MEXICO: In 2005, someone noticed that tourists, anchors, snorkelers, and divers were damaging the coral reefs in Mexico–in particular, the Manchones Reef. By 2013, an underwater museum (MUSA/Museo Subacuático de Arte) had been created around the reef, in order to help protect it. Currently, there are about 500 sculptures that have been placed in the ocean. In class, students took an old fish tank and made their own waterproof sculptures to place underwater. This was fantastic, until the tank started leaking! Beyond the physical representation, it would be easy to extend this project into a discussion about how observant and considerate we are of others and the world in which we live, particularly because the exhibit:

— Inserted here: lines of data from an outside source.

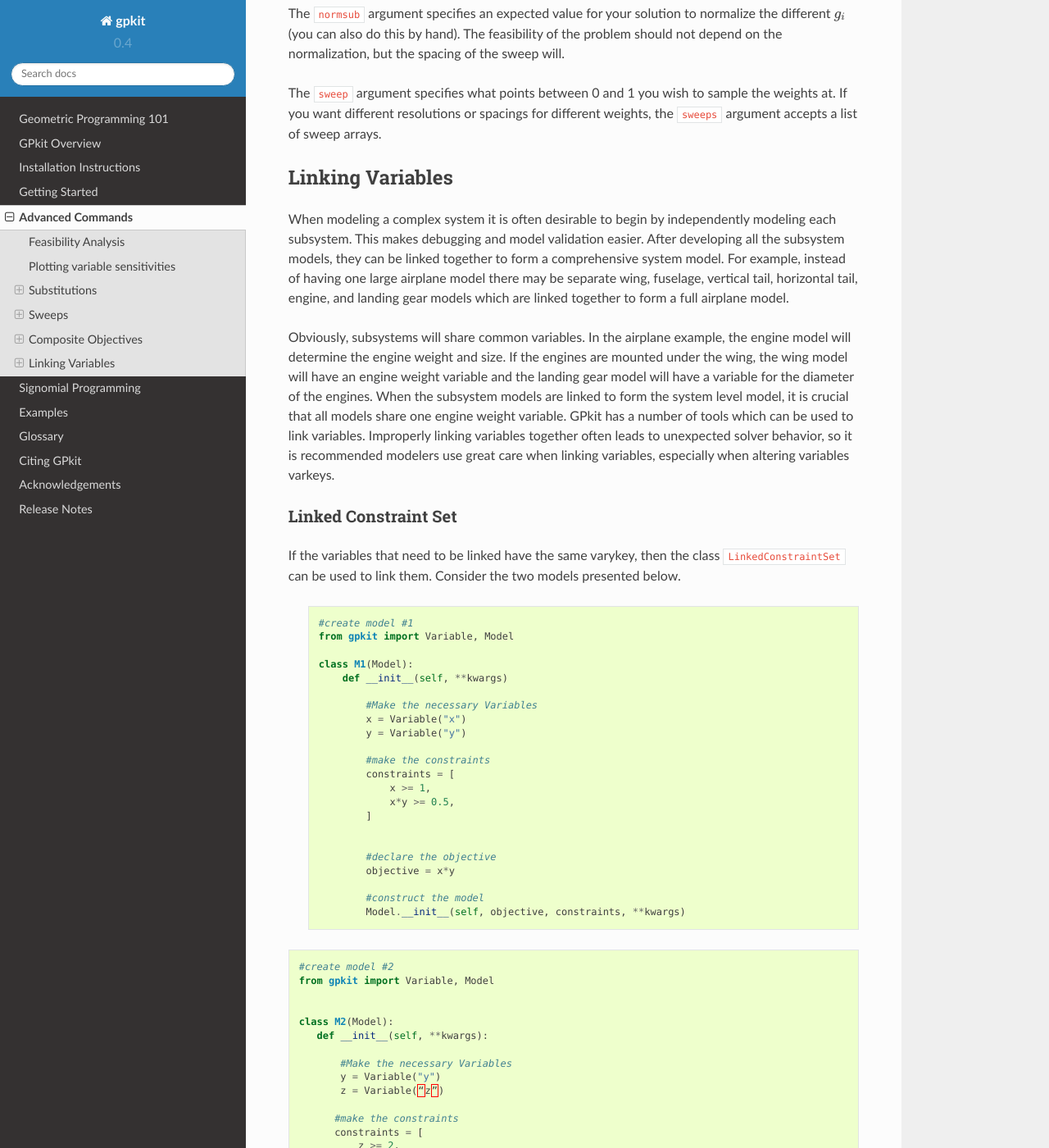
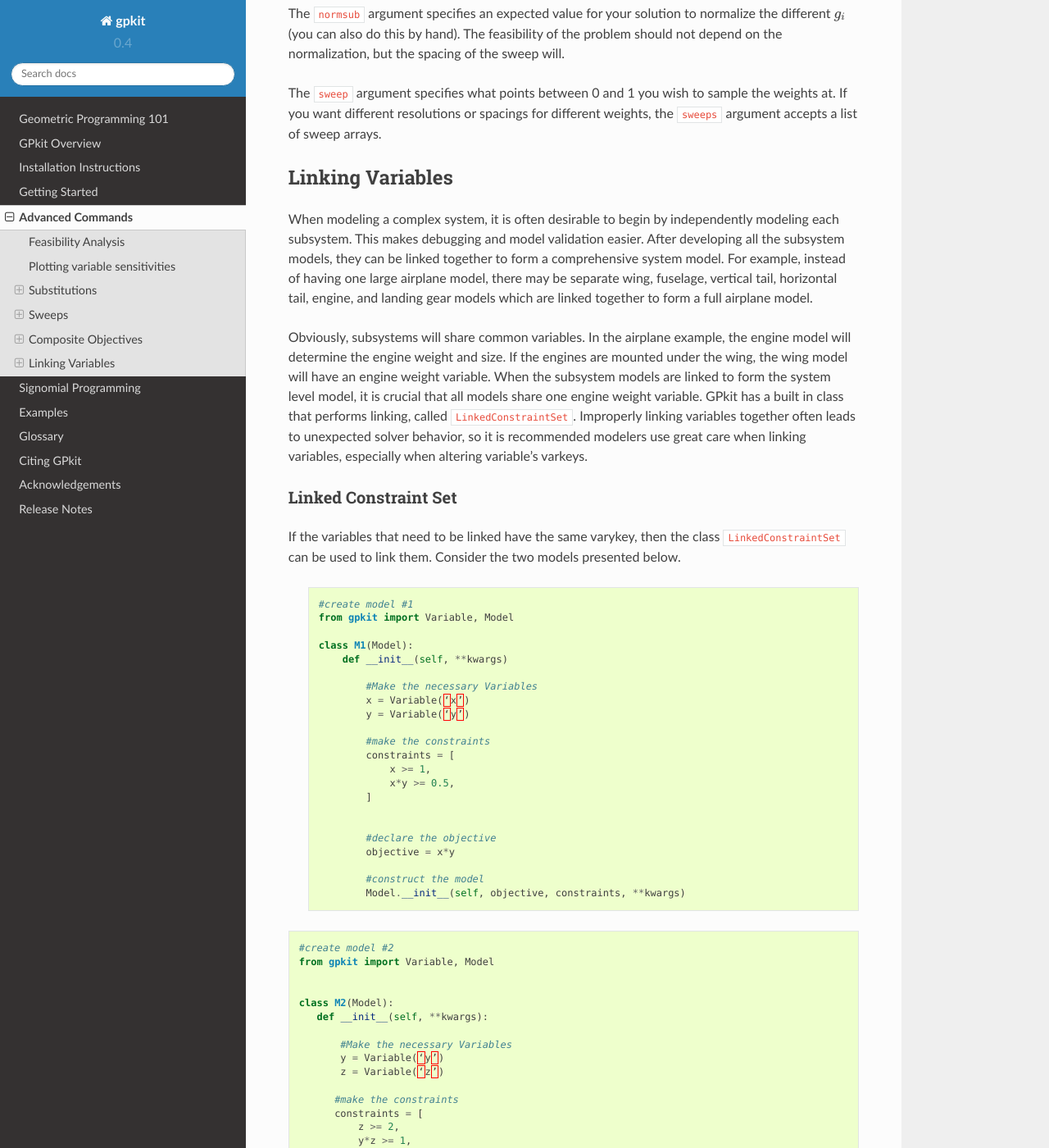
Before and after one commit to convexengineering/gpkit, a Sphinx documentation site: the page built from docs/source/advancedcommands.rst, in a window 1280 px wide and 1400 px high, scrolled down 5771 px. Shown: the whole window at 82% size. Built offline with Sphinx 7.4.7 and the Read the Docs theme 2.0.0, drawn with Linux system fonts in a browser that asks for light colours; some of the changed text lies outside the part shown.

Commit message:
typo fixes

```diff
--- a/docs/source/advancedcommands.rst
+++ b/docs/source/advancedcommands.rst
@@ -237,9 +237,9 @@ The ``sweep`` argument specifies what points between 0 and 1 you wish to sample
 Linking Variables
 =================
 
-When modeling a complex system it is often desirable to begin by independently modeling each subsystem. This makes debugging and model validation easier. After developing all the subsystem models, they can be linked together to form a comprehensive system model. For example, instead of having one large airplane model there may be separate wing, fuselage, vertical tail, horizontal tail, engine, and landing gear models which are linked together to form a full airplane model.
+When modeling a complex system, it is often desirable to begin by independently modeling each subsystem. This makes debugging and model validation easier. After developing all the subsystem models, they can be linked together to form a comprehensive system model. For example, instead of having one large airplane model, there may be separate wing, fuselage, vertical tail, horizontal tail, engine, and landing gear models which are linked together to form a full airplane model.
 
-Obviously, subsystems will share common variables. In the airplane example, the engine model will determine the engine weight and size. If the engines are mounted under the wing, the wing model will have an engine weight variable and the landing gear model will have a variable for the diameter of the engines. When the subsystem models are linked to form the system level model, it is crucial that all models share one engine weight variable. GPkit has a number of tools which can be used to link variables. Improperly linking variables together often leads to unexpected solver behavior, so it is recommended modelers use great care when linking variables, especially when altering variables varkeys.
+Obviously, subsystems will share common variables. In the airplane example, the engine model will determine the engine weight and size. If the engines are mounted under the wing, the wing model will have an engine weight variable. When the subsystem models are linked to form the system level model, it is crucial that all models share one engine weight variable. GPkit has a built in class that performs linking, called ``LinkedConstraintSet``. Improperly linking variables together often leads to unexpected solver behavior, so it is recommended modelers use great care when linking variables, especially when altering variable’s varkeys.
 
 Linked Constraint Set
 --------------
@@ -256,8 +256,8 @@ If the variables that need to be linked have the same varykey, then the class ``
          def __init__(self, **kwargs)
 
              #Make the necessary Variables
-             x = Variable("x")
-             y = Variable("y")
+             x = Variable(‘x’)
+             y = Variable(‘y’)
 
              #make the constraints
              constraints = [
@@ -282,8 +282,8 @@ If the variables that need to be linked have the same varykey, then the class ``
         def __init__(self, **kwargs):
 
    	    #Make the necessary Variables
-     	    y = Variable("y")
-     	    z = Variable(“z”)
+     	    y = Variable(‘y’)
+     	    z = Variable(‘z’)
 
            #make the constraints
            constraints = [
@@ -344,8 +344,8 @@ It is also possible to link variables that have a different varkey. Consider a r
         def __init__(self, **kwargs):
 
    	    #Make the necessary Variables
-     	    y = Variable("y2”)
-     	    z = Variable(“z”)
+     	    y = Variable(‘y2’)
+     	    z = Variable(‘z’)
 
            #make the constraints
            constraints = [
```
Also changed, not shown: other parts of docs/source/advancedcommands.rst (+4 -4 lines).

shows how humans can live with nature and make a workable future between the two, but also how humans have damaged nature, specifically the coral reefs, and show no sympathy. The statues in The Silent Evolution show how some humans see their surrounding and embrace [it] while others hide their faces. Each statue was made to resemble members of a local fishing community where Taylor lives. Each statue has its own personality and features. Taylor made sure every detail from the hair to the clothes of the statues was perfect. They include a little girl with a faint smile on her face looking up to the surface; six businessmen with their heads in the sand, not paying attention to their surroundings; and even a man behind a desk with his dog lying him, but looking tired and uninvolved in the environment.

LINKS: MUSA- Underwater Museum (Mexico)

Mexico- Chichen Itza

MEXICO: This pyramid is called “El Castillo” in Chichen Itza (2:19-2:36). It was built hundreds of years ago by the Maya civilization, but the amazing part here is that twice a year, exactly on the Spring and Fall equinoxes, a shadow appears that aligns perfectly with a serpent’s head. How did the Maya figure this out?

For project ideas, one year Lower School students created almost 400 miniature cubes to literally build “El Castillo”. This year, third graders are using LED lights to create a shadow of the serpent’s tail inside a diorama. Aside: The video below is subtitled in Chinese, but narrated in English.

LINKS: Chichen Itza (Mexico)Chichen Itza (de noche)Chichen Itza (2:19-2:36)Pyramid/20 Story High Apt. Bldg., 10 Chichen Itza Facts, Early Indigenous Knowledge of Astronomy, Los cielos de América- Chichen Itza, Chichen Itza in 4K, Constellation Maps- Printable, Chichen Itza ‘El Castillo’ Coloring Page

Mexico- Alebrijes

MEXICO: Alebrijes are mythical-type creatures and spirit animals. You may remember the alebrije Dante if you have seen the movie Coco. The origin of this art had an interesting beginning (read below). Fifth graders created their own alebrije out of papier-mâché.

“In 1936, when he was 30 years old, [Pedro] Linares fell ill with a high fever, which caused him to hallucinate. In his fever dreams, he was in a forest with rocks and clouds, many of which turned into wild, unnaturally colored creatures, frequently featuring wings, horns, tails, fierce teeth and bulging eyes. He heard a crowd of voices repeating the nonsense word “alebrije.” After he recovered, he began to re-create the creatures he’d seen, using papier-mâché and cardboard” (Source).

Mexico- Día de los Muertos

MEXICO: El Día de los Muertos (the Day of the Dead) is a day to honor family members who have passed away. This tradition dates back to the Aztecs. People believe that spirits come back to visit us from Oct. 31-Nov. 2nd. The skeletons you see are very happy to be reunited with their loved ones.

People make ofrendas, or altars, in their homes to remember and honor their dearly departed. The movie Coco is a great introduction to this Mexican holiday, as well as the cortometraje/ short film below. Keep scrolling to see an infographic contrasting Halloween and the Day of the Dead–they are not the same!

LINKS: Article- Muy Bueno; 24 Day of the Dead Activities for Kids; Jigsaw Puzzle; Customs & Traditions (SpanishMama); Day of the Dead, Day of the Dead- Flavor; Day of the Dead; Receta de Pan de Muerto; Image #1, Image #2, Image #3, Image #4

Movies & Songs

Read Alouds & Coloring Sheets

In Guatemala…

DIY- Flowers, Makeup, & Papel Picado

Halloween vs. Día de Muertos

Full article & credit HERE.